- _EXERCISE GOAL_:
Nothing should differ between your answer and the records below.

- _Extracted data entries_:
* * * * *

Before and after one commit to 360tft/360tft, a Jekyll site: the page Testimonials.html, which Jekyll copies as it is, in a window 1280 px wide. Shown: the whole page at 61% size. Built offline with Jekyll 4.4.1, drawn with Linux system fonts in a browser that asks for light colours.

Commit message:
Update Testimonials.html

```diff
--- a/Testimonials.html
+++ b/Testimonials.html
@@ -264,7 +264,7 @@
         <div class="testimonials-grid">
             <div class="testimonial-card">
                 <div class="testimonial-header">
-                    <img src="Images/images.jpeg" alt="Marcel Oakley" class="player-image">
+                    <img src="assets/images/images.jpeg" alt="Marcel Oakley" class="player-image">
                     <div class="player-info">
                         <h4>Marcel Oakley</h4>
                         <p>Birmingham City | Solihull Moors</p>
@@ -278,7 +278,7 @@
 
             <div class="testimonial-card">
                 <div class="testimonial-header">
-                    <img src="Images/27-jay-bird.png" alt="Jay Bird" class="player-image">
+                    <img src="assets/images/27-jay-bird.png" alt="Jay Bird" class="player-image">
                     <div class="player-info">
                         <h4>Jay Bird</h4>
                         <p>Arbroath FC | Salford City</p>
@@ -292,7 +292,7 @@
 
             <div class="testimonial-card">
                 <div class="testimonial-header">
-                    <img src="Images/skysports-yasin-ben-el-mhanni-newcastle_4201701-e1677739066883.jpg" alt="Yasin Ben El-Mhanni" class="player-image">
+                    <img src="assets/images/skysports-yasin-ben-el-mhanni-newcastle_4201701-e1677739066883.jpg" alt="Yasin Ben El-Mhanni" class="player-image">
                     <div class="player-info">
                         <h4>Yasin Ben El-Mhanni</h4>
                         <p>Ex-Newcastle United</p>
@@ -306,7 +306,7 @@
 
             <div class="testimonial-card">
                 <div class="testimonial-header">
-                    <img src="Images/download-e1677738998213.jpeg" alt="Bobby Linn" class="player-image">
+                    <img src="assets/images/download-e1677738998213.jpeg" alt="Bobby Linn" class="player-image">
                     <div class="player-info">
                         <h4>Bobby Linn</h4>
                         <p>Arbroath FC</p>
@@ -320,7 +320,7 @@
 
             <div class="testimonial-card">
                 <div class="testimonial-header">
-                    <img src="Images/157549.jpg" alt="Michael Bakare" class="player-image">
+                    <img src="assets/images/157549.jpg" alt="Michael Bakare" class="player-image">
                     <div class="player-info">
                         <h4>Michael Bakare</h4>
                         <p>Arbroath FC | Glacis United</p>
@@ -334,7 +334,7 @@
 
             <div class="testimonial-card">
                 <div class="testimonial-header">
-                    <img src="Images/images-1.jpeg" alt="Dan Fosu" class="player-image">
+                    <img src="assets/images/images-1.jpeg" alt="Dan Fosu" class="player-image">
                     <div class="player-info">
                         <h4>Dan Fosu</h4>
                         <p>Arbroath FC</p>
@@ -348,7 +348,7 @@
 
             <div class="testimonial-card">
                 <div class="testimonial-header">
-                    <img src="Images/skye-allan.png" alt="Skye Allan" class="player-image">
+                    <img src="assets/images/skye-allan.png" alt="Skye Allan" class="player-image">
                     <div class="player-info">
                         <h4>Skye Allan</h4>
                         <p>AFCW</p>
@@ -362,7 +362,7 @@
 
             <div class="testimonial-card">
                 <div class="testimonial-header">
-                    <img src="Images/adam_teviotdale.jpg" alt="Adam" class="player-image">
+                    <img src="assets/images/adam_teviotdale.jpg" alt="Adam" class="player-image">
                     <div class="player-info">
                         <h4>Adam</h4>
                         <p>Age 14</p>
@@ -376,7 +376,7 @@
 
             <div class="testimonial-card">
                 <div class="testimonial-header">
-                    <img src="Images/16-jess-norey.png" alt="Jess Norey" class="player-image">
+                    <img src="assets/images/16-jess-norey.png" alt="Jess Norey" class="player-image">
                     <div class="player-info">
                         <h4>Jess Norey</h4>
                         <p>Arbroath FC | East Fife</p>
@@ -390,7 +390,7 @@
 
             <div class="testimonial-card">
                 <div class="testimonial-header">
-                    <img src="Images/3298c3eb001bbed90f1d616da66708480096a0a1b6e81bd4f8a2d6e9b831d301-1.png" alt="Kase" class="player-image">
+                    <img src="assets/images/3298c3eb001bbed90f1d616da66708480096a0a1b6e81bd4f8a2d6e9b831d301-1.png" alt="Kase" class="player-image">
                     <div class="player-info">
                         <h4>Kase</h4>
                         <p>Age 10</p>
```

* * * * *

- _TASK RESULT_:
Before and after one commit to 360tft/360tft, a Jekyll site: the page Testimonials.html, which Jekyll copies as it is, in a window 1280 px wide. Shown: the whole page at 61% size. Built offline with Jekyll 4.4.1, drawn with Linux system fonts in a browser that asks for light colours.

Commit message:
Update Testimonials.html

```diff
--- a/Testimonials.html
+++ b/Testimonials.html
@@ -264,7 +264,7 @@
         <div class="testimonials-grid">
             <div class="testimonial-card">
                 <div class="testimonial-header">
-                    <img src="Images/images.jpeg" alt="Marcel Oakley" class="player-image">
+                    <img src="assets/images/images.jpeg" alt="Marcel Oakley" class="player-image">
                     <div class="player-info">
                         <h4>Marcel Oakley</h4>
                         <p>Birmingham City | Solihull Moors</p>
@@ -278,7 +278,7 @@
 
             <div class="testimonial-card">
                 <div class="testimonial-header">
-                    <img src="Images/27-jay-bird.png" alt="Jay Bird" class="player-image">
+                    <img src="assets/images/27-jay-bird.png" alt="Jay Bird" class="player-image">
                     <div class="player-info">
                         <h4>Jay Bird</h4>
                         <p>Arbroath FC | Salford City</p>
@@ -292,7 +292,7 @@
 
             <div class="testimonial-card">
                 <div class="testimonial-header">
-                    <img src="Images/skysports-yasin-ben-el-mhanni-newcastle_4201701-e1677739066883.jpg" alt="Yasin Ben El-Mhanni" class="player-image">
+                    <img src="assets/images/skysports-yasin-ben-el-mhanni-newcastle_4201701-e1677739066883.jpg" alt="Yasin Ben El-Mhanni" class="player-image">
                     <div class="player-info">
                         <h4>Yasin Ben El-Mhanni</h4>
                         <p>Ex-Newcastle United</p>
@@ -306,7 +306,7 @@
 
             <div class="testimonial-card">
                 <div class="testimonial-header">
-                    <img src="Images/download-e1677738998213.jpeg" alt="Bobby Linn" class="player-image">
+                    <img src="assets/images/download-e1677738998213.jpeg" alt="Bobby Linn" class="player-image">
                     <div class="player-info">
                         <h4>Bobby Linn</h4>
                         <p>Arbroath FC</p>
@@ -320,7 +320,7 @@
 
             <div class="testimonial-card">
                 <div class="testimonial-header">
-                    <img src="Images/157549.jpg" alt="Michael Bakare" class="player-image">
+                    <img src="assets/images/157549.jpg" alt="Michael Bakare" class="player-image">
                     <div class="player-info">
                         <h4>Michael Bakare</h4>
                         <p>Arbroath FC | Glacis United</p>
@@ -334,7 +334,7 @@
 
             <div class="testimonial-card">
                 <div class="testimonial-header">
-                    <img src="Images/images-1.jpeg" alt="Dan Fosu" class="player-image">
+                    <img src="assets/images/images-1.jpeg" alt="Dan Fosu" class="player-image">
                     <div class="player-info">
                         <h4>Dan Fosu</h4>
                         <p>Arbroath FC</p>
@@ -348,7 +348,7 @@
 
             <div class="testimonial-card">
                 <div class="testimonial-header">
-                    <img src="Images/skye-allan.png" alt="Skye Allan" class="player-image">
+                    <img src="assets/images/skye-allan.png" alt="Skye Allan" class="player-image">
                     <div class="player-info">
                         <h4>Skye Allan</h4>
                         <p>AFCW</p>
@@ -362,7 +362,7 @@
 
             <div class="testimonial-card">
                 <div class="testimonial-header">
-                    <img src="Images/adam_teviotdale.jpg" alt="Adam" class="player-image">
+                    <img src="assets/images/adam_teviotdale.jpg" alt="Adam" class="player-image">
                     <div class="player-info">
                         <h4>Adam</h4>
                         <p>Age 14</p>
@@ -376,7 +376,7 @@
 
             <div class="testimonial-card">
                 <div class="testimonial-header">
-                    <img src="Images/16-jess-norey.png" alt="Jess Norey" class="player-image">
+                    <img src="assets/images/16-jess-norey.png" alt="Jess Norey" class="player-image">
                     <div class="player-info">
                         <h4>Jess Norey</h4>
                         <p>Arbroath FC | East Fife</p>
@@ -390,7 +390,7 @@
 
             <div class="testimonial-card">
                 <div class="testimonial-header">
-                    <img src="Images/3298c3eb001bbed90f1d616da66708480096a0a1b6e81bd4f8a2d6e9b831d301-1.png" alt="Kase" class="player-image">
+                    <img src="assets/images/3298c3eb001bbed90f1d616da66708480096a0a1b6e81bd4f8a2d6e9b831d301-1.png" alt="Kase" class="player-image">
                     <div class="player-info">
                         <h4>Kase</h4>
                         <p>Age 10</p>
```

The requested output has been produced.